## WORK TASK:
Please give the number of lines in the records below that include "return", with no other output.

•••••

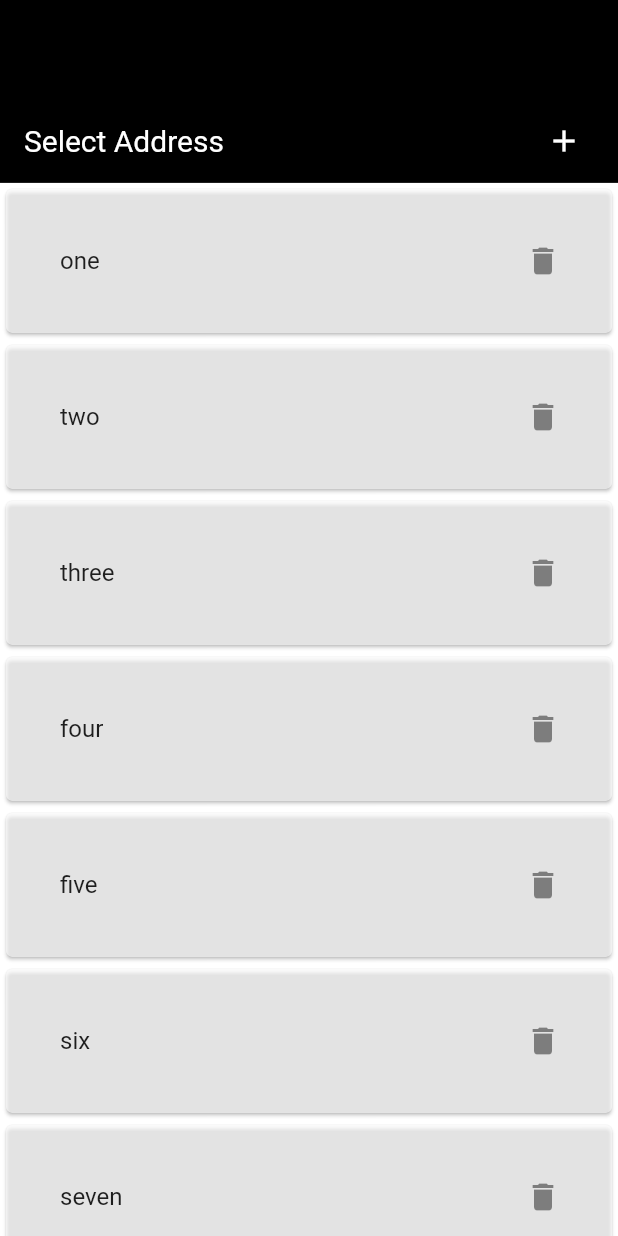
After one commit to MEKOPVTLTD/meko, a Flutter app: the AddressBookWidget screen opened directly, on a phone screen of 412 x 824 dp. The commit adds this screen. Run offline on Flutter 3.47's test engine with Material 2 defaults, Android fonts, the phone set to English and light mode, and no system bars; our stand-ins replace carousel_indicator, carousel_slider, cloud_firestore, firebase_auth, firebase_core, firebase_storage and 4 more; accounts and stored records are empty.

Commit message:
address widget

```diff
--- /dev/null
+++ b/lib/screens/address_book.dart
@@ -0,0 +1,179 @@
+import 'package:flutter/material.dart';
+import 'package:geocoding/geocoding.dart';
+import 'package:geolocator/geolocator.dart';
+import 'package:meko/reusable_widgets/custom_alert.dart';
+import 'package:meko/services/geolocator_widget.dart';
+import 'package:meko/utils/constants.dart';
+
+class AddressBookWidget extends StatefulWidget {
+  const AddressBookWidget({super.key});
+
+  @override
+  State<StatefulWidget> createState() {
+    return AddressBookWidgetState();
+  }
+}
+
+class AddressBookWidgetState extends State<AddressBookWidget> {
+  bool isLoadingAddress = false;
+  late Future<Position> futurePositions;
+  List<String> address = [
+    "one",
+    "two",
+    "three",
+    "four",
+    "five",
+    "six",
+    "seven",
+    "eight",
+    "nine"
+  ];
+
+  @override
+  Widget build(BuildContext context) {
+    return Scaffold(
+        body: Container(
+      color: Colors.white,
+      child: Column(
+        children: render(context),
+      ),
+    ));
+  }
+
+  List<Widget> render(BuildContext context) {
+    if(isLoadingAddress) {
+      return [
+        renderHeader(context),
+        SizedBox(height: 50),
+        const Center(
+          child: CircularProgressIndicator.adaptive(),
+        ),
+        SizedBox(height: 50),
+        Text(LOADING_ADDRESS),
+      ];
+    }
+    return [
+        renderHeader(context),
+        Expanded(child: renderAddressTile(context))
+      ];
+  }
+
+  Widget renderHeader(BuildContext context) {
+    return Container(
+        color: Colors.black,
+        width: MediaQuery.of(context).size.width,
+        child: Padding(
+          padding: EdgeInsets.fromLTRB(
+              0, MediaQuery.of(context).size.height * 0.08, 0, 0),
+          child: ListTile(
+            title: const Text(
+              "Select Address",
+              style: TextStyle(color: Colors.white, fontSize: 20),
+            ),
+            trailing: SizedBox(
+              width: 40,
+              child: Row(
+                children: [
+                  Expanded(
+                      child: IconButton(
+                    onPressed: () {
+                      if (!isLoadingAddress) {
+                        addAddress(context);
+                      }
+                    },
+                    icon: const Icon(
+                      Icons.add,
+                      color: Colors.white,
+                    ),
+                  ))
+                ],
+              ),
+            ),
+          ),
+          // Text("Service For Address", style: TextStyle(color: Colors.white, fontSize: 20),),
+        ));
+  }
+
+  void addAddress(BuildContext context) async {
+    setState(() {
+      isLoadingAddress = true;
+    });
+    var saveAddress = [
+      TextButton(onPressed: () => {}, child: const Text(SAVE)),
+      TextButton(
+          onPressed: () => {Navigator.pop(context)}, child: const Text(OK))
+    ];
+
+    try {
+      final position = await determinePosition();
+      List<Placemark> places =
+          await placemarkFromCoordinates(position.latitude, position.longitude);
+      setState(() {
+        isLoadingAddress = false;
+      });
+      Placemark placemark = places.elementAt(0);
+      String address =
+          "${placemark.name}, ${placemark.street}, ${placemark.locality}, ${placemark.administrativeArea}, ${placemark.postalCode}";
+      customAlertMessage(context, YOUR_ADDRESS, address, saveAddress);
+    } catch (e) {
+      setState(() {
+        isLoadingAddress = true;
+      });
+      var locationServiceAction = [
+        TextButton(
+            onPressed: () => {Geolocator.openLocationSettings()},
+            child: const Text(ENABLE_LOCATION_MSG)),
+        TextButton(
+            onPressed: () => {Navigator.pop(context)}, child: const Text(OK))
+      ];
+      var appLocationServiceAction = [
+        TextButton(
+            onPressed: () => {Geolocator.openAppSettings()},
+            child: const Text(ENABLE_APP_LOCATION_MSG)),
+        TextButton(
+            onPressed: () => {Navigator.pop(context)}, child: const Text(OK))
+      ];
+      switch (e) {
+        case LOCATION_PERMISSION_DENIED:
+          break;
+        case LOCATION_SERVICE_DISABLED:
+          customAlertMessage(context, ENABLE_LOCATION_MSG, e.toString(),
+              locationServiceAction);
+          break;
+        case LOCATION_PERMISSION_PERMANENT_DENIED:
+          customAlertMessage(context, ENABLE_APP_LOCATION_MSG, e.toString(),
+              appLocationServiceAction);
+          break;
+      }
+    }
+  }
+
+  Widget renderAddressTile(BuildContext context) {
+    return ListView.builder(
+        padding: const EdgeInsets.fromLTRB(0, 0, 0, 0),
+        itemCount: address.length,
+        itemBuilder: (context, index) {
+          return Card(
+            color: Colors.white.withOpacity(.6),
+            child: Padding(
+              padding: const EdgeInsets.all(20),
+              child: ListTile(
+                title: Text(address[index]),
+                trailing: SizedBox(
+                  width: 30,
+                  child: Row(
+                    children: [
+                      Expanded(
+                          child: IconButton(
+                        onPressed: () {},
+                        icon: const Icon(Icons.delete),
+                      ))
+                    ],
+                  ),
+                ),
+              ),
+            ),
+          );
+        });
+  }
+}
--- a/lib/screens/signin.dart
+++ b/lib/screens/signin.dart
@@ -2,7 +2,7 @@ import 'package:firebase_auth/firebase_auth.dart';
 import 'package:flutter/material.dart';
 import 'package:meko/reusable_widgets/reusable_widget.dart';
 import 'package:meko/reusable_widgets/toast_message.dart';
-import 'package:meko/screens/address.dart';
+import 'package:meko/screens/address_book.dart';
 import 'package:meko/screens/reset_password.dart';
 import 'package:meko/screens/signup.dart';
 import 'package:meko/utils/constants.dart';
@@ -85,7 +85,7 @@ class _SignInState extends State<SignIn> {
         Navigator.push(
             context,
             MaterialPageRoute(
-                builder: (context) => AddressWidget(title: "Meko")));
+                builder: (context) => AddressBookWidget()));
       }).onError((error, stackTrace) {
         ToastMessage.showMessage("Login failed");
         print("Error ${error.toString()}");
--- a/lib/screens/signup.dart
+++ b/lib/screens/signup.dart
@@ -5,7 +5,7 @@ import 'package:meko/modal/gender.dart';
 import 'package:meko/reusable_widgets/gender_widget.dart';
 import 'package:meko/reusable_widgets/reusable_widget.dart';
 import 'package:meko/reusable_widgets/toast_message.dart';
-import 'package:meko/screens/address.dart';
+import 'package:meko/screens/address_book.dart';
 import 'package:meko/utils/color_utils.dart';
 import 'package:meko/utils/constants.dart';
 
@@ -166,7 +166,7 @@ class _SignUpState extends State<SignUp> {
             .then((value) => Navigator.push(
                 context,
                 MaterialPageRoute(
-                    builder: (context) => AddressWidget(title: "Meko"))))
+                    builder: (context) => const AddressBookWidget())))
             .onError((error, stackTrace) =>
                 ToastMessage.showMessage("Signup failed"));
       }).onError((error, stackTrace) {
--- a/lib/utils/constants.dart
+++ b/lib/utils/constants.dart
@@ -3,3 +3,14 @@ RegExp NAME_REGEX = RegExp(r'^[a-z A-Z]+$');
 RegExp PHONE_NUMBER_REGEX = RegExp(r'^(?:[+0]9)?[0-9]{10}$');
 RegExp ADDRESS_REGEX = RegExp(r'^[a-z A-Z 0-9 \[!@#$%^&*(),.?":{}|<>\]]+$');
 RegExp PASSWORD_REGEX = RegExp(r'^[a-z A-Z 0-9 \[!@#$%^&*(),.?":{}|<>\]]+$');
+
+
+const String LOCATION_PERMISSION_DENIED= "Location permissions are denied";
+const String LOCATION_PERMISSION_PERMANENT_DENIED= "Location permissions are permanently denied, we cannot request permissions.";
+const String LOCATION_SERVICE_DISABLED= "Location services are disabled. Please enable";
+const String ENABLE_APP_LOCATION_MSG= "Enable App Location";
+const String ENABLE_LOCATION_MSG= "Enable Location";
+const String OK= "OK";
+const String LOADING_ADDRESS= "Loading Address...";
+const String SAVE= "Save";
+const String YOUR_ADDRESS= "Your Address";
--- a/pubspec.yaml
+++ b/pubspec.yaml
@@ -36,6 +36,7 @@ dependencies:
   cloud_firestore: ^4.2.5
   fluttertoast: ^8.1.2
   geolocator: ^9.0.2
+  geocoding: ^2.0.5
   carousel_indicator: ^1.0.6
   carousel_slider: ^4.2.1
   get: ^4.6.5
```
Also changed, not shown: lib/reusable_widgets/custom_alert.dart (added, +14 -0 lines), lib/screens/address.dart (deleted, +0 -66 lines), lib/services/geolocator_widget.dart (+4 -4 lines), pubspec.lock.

•••••

## SOLUTION FOR THIS EXERCISE:
7